In February, Aaron Cohen was killed while riding his bike from Miami to Key Biscayne. The driver who hit the father of two, fled the scene. Michele Traverso did not turn himself in until the next evening. Investigators suspected he was driving drunk, due to a number of receipts from local bars. Yet, because he fled and was not taken in to police custody until the next evening, a blood test could not be administered. Traverso was sentenced to just one year behind bars, upsetting Cohen's friends, family and the Miami cycling community.

As a result, Cohen's supporters have asked lawmakers to pass the Aaron Cohen Life Protection Act. The bill would implement minimum mandatory sentences for those who leave the scene of a crash that results in injuries.

According to the Act, if a person flees and someone is injured, the minimum mandatory sentence will be three years behind bars. If a serious injury occurs, or death, the fleeing suspect will have to serve a mandatory seven or ten year sentence.

"I think there should be stricter punishments," said Rich Linkenhoker, a cyclist and manager of Ryder Bikes in Sarasota. "It's absolutely terrible (when someone leaves the scene). I don't know how humans can treat other humans that way."

Sarasota criminal defense attorney David Haenel cites concerns over the possible legislation, including prison overcrowding.

"Any injury would result in someone going to prison for three years.
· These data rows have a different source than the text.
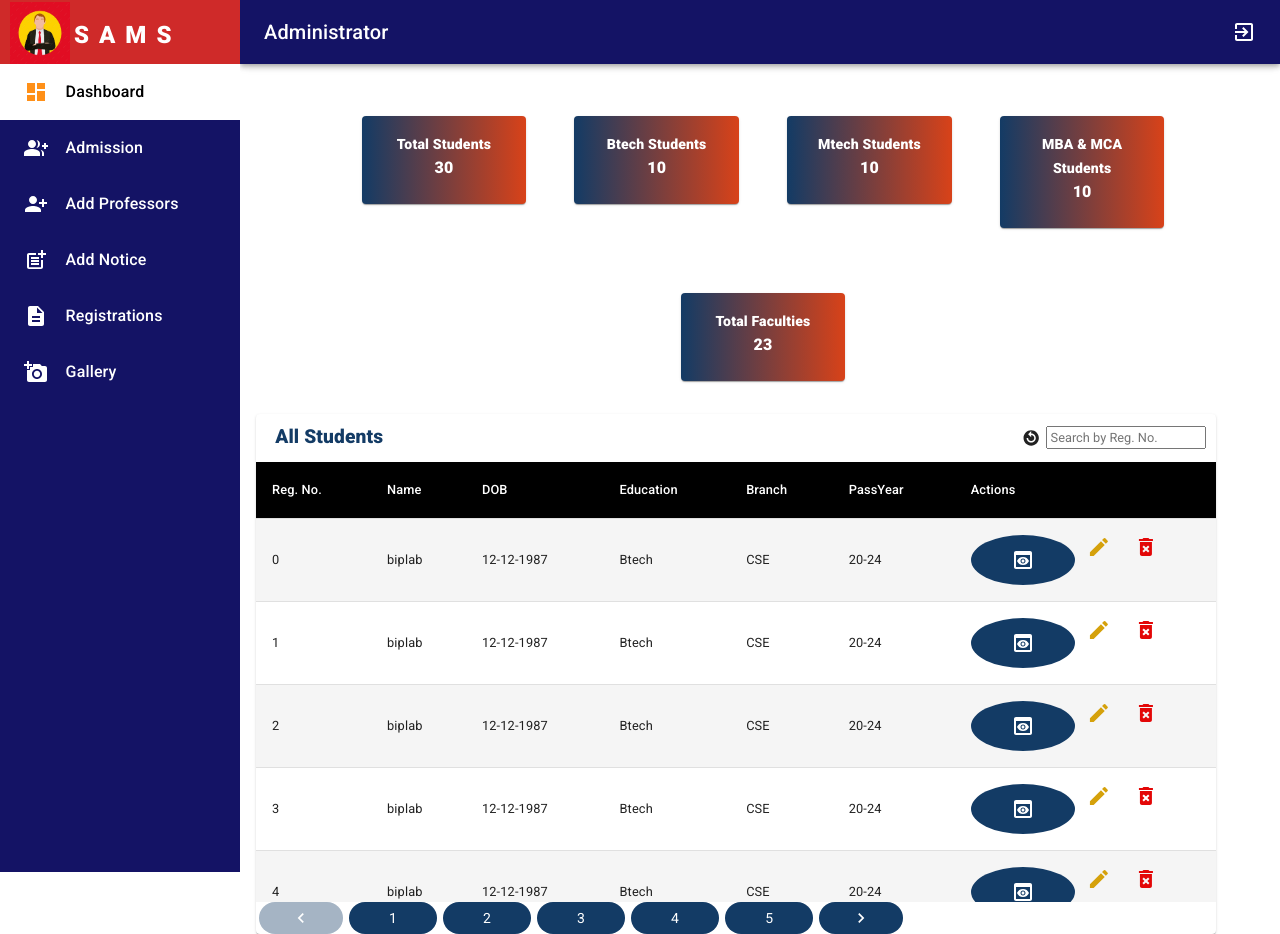
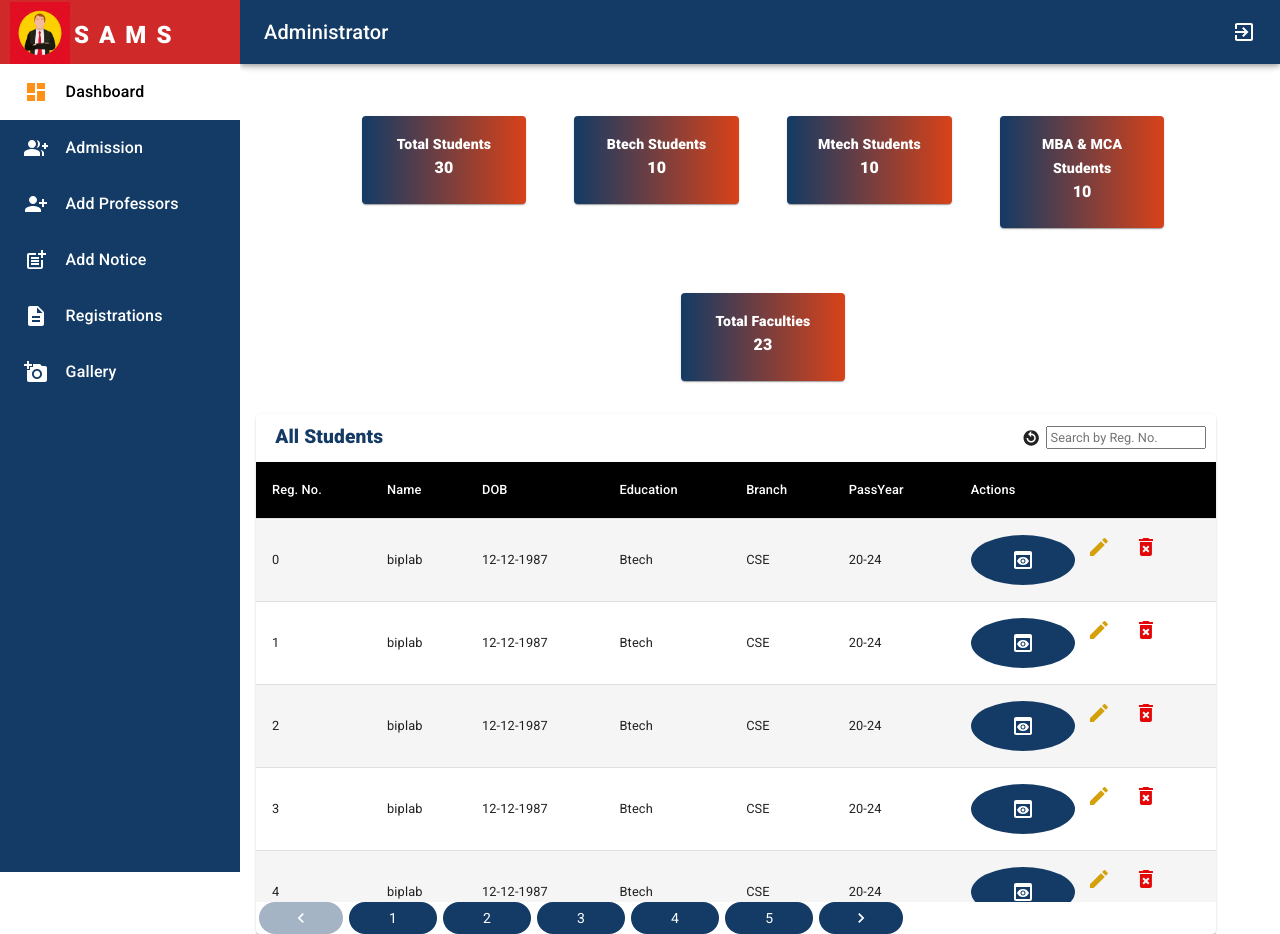
Before and after one commit to PankajBehera-1/SAMS_ADMIN, a React (Create React App) app: page / in a window 1280 px wide. Built offline with nearby package versions, Linux system fonts and the light colour scheme.

Commit message:
pankaj color

```diff
--- a/src/common/sidebar.jsx
+++ b/src/common/sidebar.jsx
@@ -240,7 +240,7 @@ function ResponsiveDrawer(props) {
         sx={{
           width: { sm: `calc(100% - ${drawerWidth}px)` },
           ml: { sm: `${drawerWidth}px` },
-          backgroundColor: "#141365",
+          backgroundColor: "#133b65",
         }}
       >
         <Toolbar>
@@ -331,7 +331,7 @@ function ResponsiveDrawer(props) {
           PaperProps={{
             sx: {
               marginTop: -1,
-              backgroundColor: "#141365",
+              backgroundColor: "#133b65",
               // color: "black",
               border: "none",
               height: "110vh",
```
Also changed, not shown: 1 other file (tests, documents, lock files or other folders).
I can tell you, there are a lot of cases where someone is charged with leaving the scene and a couple of days later, someone may claim they are injured. Now, someone is looking at three years if the state attorney up-files that charge. That's a very slippery slope," said Haenel.

Several south Florida legislators are already on board supporting the act. They will make their case in Tallahassee this March.